1. satellite73

show that if you replace \(x\) by \(a\) you get 0

2. satellite73

then you know if \(a\) is a root of a polynomial \(p(x)\) then you can factor as \(p(x)=(x-a)(q(x))\)

3. sabika13

yeah i tried that, but i couldnt end up with a zero..

4. satellite73

if you do not get 0, then you cannot factor

5. sabika13

i probably made a mistake.. because it has to equal to zero

6. satellite73

\[a^3 - (a + b + c)a^2 + (ab +bc + ca)a-abc\] is a startr

7. satellite73

yeah it works, try again

8. sabika13

a^3 - (a + b +c)a^2 + (ab+ bc +ca)a -abc = a^3 - a^3 + a^3b + a^3 c + a^2b + bc+ca^ - abc

9. sabika13

ohhh i see it, i messed up

10. satellite73

hmmm forgot the distributive property for the second term

11. satellite73

and some other mistakes too, but you can clean it up i am sure

12. sabika13

okay i tried and i ended up like this: 2a^2 + 2a^2c
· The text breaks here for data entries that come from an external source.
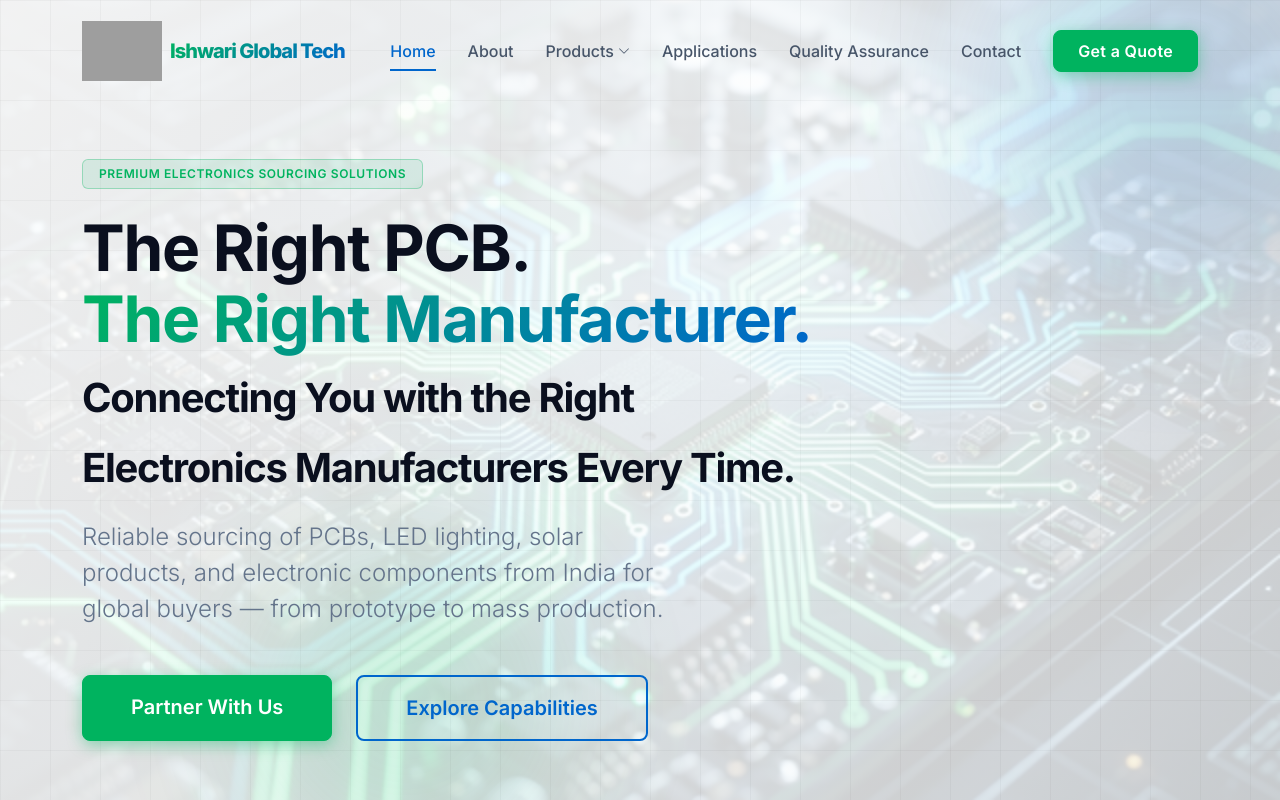
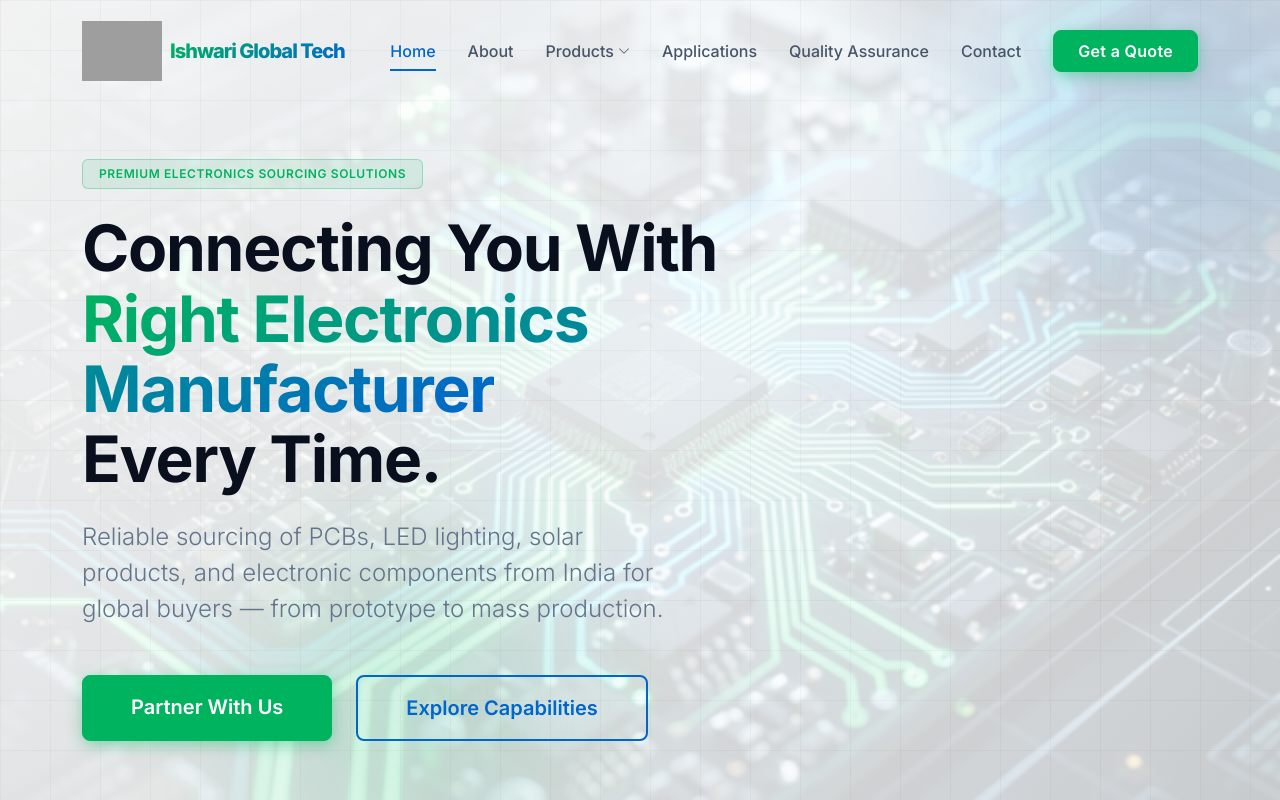
Before and after one commit to Aditya-2004-GitHub/Ishwari-Global-Tech, an Angular app: page / in a window 1280 px wide. Shown: the top 800 px of the page. Built offline with nearby package versions, Linux system fonts and the light colour scheme; grey boxes are pictures that could not be loaded.

Commit message:
Done minor updates

```diff
--- a/src/app/core/footer/footer.html
+++ b/src/app/core/footer/footer.html
@@ -14,10 +14,6 @@
           <div>
             <span class="fs-4 fw-bold tracking-tight d-block lh-1 text-white">
               Ishwari Global Tech pvt. ltd.
-            </span>
-
-            <span class="text-green text-xs fw-bold tracking-wider text-uppercase">
-              PCB Sourcing Partner
             </span>
           </div>
 
--- a/src/app/core/navbar/navbar.html
+++ b/src/app/core/navbar/navbar.html
@@ -34,16 +34,16 @@
 
           <ul class="dropdown-menu custom-dropdown-menu border-0" aria-labelledby="productsDropdown">
             <li>
-              <a routerLink="/products" class="dropdown-item" (click)="closeMenu()">Our Products</a>
-            </li>
-            <li>
-              <a routerLink="/under-construction" class="dropdown-item" (click)="closeMenu()">PCBs</a>
+              <a routerLink="/products" class="dropdown-item" (click)="closeMenu()">PCBs</a>
             </li>
             <li>
               <a routerLink="/under-construction" class="dropdown-item" (click)="closeMenu()">LED Lights</a>
             </li>
             <li>
               <a routerLink="/under-construction" class="dropdown-item" (click)="closeMenu()">Solar PV Modules</a>
+            </li>
+            <li>
+              <a routerLink="/under-construction" class="dropdown-item" (click)="closeMenu()">Components</a>
             </li>
           </ul>
         </li>
--- a/src/app/pages/home/home.html
+++ b/src/app/pages/home/home.html
@@ -7,9 +7,9 @@
         <div class="badge badge-glow mb-4 px-3 py-2 fw-semibold tracking-wider text-uppercase d-inline-block">
           Premium Electronics Sourcing Solutions</div>
         <h1 class="display-3 fw-bold text-dark-bg mb-4 hero-title">
-          The Right PCB.<br>
-          <span class="text-gradient">The Right Manufacturer.</span><br>
-          <span class="display-6 fw-bold text-dark-bg">Connecting You with the Right Electronics Manufacturers Every Time.</span>
+          Connecting You With<br>
+          <span class="text-gradient">Right Electronics Manufacturer</span><br>
+          <span class="">Every Time.</span>
         </h1>
         <p class="lead text-muted-dark mb-5 fs-4 fw-light" style="max-width: 600px;">
           Reliable sourcing of PCBs, LED lighting, solar products, and electronic components from India for global buyers — from prototype to mass production.
```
13. satellite73

lets go slow

14. sabika13

ohh its negative.. i got it

15. satellite73

first step \[a^3 - (a + b + c)a^2 + (ab +bc + ca)a-abc\] second step ok

16. sabika13

yeah i didnt see the negative sign infront of the first bracket, thank you so much!!

17. satellite73

yw (you did all the work)